> WORK TO COMPLETE
Your output should be each line from the material below that has the word "VALUES".

> EXERCISE INPUT
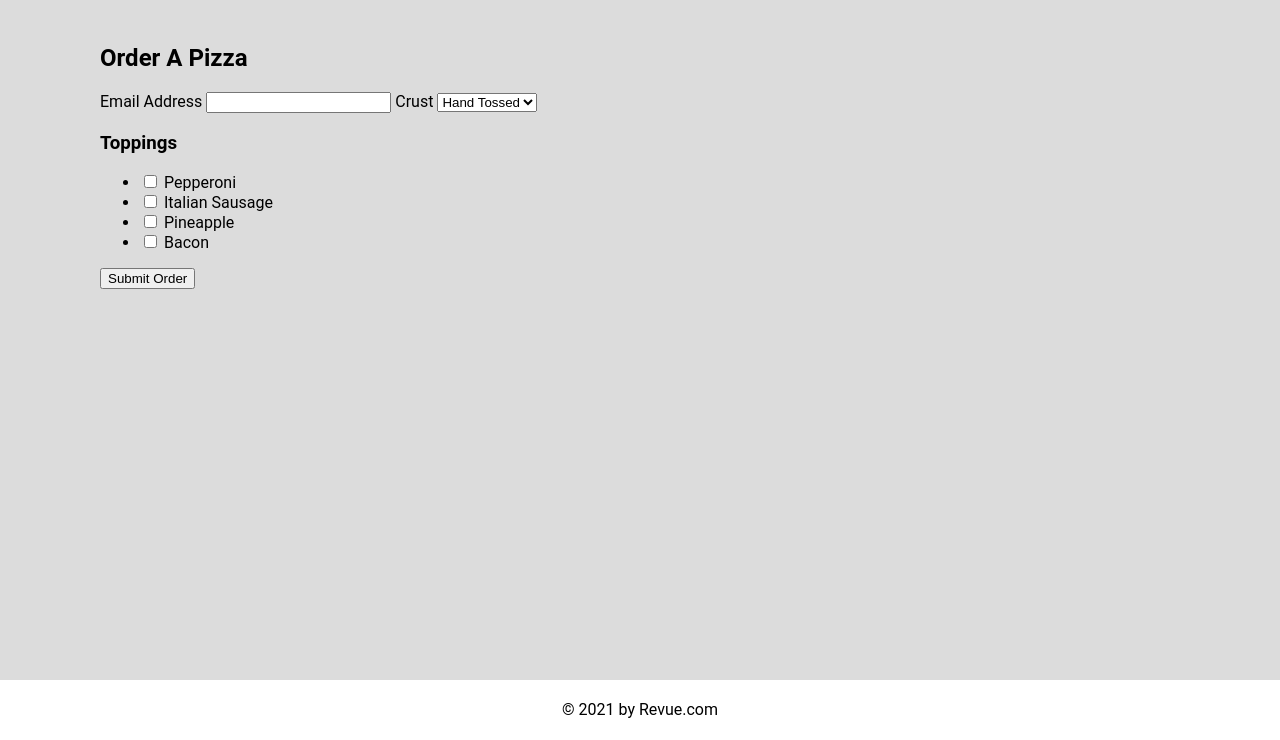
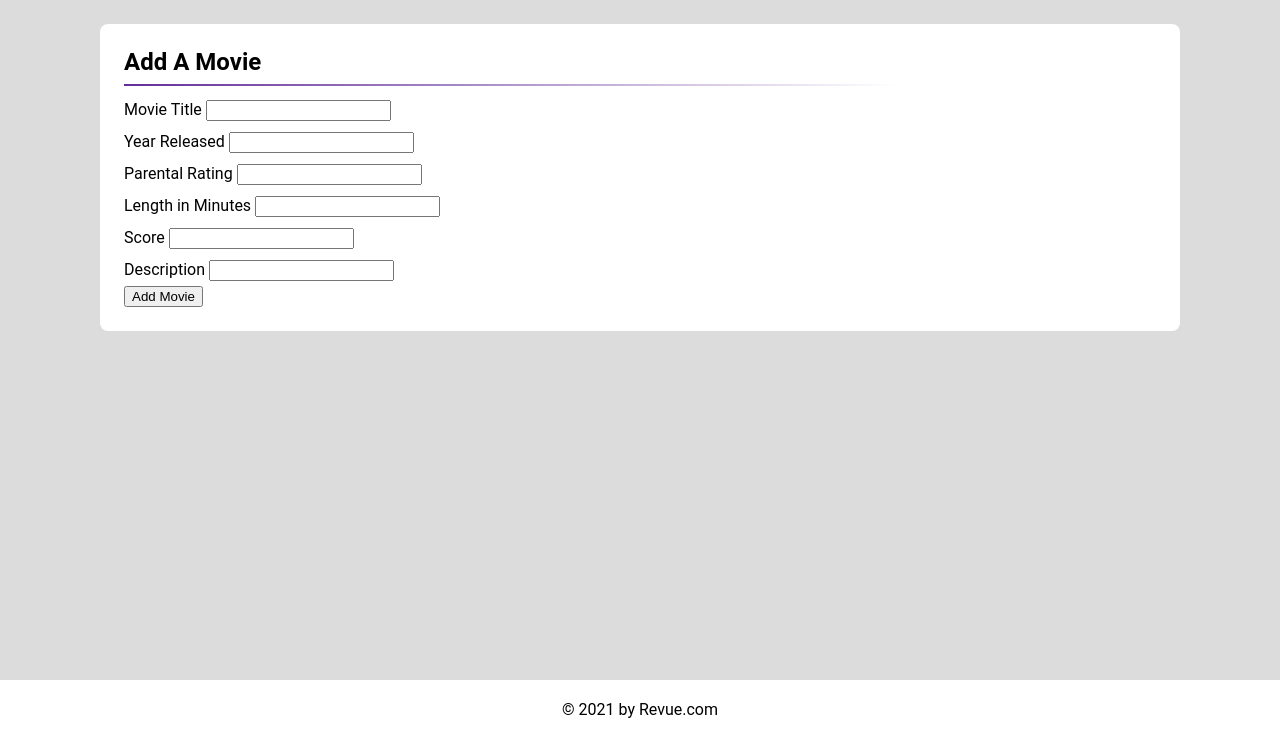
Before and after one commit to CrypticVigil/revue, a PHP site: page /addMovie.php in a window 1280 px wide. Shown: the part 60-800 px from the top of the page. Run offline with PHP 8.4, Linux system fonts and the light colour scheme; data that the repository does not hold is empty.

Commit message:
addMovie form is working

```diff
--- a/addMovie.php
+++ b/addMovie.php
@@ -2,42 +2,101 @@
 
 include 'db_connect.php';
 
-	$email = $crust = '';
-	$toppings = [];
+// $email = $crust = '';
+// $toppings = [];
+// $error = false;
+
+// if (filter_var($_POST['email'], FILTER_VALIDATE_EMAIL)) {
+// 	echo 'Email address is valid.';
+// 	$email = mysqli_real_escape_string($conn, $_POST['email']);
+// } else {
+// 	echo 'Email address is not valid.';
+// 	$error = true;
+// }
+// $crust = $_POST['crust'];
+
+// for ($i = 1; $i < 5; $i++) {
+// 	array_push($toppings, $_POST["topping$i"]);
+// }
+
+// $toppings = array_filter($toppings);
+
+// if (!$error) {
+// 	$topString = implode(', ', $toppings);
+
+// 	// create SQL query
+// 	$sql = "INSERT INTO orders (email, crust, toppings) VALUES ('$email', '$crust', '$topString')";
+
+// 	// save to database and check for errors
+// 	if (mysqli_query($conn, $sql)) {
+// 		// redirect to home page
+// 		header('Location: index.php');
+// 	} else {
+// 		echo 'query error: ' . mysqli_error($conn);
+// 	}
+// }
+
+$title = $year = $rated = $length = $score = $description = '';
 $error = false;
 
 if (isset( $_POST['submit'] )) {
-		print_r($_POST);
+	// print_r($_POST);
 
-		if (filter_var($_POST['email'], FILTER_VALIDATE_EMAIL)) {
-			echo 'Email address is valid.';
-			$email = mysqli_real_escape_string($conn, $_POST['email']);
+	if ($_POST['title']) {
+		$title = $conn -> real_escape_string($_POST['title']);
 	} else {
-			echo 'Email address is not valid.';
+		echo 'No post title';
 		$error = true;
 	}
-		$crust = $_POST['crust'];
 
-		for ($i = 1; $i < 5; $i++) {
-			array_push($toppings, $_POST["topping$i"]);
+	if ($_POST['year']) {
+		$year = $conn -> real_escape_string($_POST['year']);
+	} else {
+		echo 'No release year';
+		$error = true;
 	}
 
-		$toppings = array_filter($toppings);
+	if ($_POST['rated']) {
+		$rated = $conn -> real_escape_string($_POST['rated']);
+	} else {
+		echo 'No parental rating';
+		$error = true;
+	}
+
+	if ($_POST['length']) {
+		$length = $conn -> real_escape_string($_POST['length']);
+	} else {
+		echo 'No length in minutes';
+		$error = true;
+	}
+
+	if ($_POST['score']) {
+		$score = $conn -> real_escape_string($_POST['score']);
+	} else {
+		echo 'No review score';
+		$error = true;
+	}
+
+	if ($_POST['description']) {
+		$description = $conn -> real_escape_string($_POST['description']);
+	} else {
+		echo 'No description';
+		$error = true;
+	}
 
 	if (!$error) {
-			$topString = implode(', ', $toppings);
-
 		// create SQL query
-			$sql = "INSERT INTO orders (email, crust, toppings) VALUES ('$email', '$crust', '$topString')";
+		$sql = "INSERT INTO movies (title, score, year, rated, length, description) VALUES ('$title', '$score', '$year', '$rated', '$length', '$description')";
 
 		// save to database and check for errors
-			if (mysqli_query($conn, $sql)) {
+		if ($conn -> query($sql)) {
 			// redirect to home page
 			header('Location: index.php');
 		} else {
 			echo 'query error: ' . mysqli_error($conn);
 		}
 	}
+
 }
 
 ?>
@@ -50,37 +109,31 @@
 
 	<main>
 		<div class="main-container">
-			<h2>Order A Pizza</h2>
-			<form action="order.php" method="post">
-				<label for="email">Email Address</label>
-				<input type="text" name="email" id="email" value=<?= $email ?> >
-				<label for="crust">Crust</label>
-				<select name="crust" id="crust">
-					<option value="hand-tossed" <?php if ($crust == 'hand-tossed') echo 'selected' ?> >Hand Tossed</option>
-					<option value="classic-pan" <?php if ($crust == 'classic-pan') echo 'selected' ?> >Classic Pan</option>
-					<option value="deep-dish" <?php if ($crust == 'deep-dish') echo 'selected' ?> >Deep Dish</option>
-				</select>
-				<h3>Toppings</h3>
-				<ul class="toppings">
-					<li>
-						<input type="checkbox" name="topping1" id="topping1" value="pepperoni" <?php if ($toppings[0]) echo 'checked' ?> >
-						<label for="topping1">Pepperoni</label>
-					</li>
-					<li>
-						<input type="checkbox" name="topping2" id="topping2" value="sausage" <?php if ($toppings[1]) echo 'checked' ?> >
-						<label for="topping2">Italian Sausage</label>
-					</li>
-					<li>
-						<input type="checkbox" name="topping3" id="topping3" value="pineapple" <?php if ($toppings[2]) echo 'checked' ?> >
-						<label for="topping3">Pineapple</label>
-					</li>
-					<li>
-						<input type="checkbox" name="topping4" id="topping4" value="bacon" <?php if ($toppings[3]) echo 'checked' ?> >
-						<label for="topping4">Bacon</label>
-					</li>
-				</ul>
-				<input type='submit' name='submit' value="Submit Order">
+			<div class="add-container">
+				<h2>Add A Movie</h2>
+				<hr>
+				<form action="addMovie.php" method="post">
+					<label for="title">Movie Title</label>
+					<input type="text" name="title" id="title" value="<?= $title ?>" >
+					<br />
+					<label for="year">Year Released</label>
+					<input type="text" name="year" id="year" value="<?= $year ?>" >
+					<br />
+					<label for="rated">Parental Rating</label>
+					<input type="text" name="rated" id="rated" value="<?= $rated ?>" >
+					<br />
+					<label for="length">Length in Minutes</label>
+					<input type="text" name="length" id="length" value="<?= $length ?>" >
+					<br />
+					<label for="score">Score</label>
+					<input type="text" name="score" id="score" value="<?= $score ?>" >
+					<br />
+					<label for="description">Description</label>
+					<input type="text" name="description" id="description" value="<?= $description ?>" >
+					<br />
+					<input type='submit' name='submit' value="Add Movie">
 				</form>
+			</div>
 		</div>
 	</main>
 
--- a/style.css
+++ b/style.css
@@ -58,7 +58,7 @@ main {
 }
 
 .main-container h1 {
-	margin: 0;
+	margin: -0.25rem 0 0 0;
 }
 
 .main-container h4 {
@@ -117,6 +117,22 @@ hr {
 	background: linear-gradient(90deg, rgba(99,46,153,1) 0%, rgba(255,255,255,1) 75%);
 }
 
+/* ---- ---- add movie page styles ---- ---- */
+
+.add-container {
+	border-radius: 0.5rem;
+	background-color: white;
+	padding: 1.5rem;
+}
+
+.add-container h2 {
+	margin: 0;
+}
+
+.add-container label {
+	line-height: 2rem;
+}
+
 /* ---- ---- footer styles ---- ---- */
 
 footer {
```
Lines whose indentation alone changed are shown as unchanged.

> EXERCISE OUTPUT
+// 	$sql = "INSERT INTO orders (email, crust, toppings) VALUES ('$email', '$crust', '$topString')";
-			$sql = "INSERT INTO orders (email, crust, toppings) VALUES ('$email', '$crust', '$topString')";
+		$sql = "INSERT INTO movies (title, score, year, rated, length, description) VALUES ('$title', '$score', '$year', '$rated', '$length', '$description')";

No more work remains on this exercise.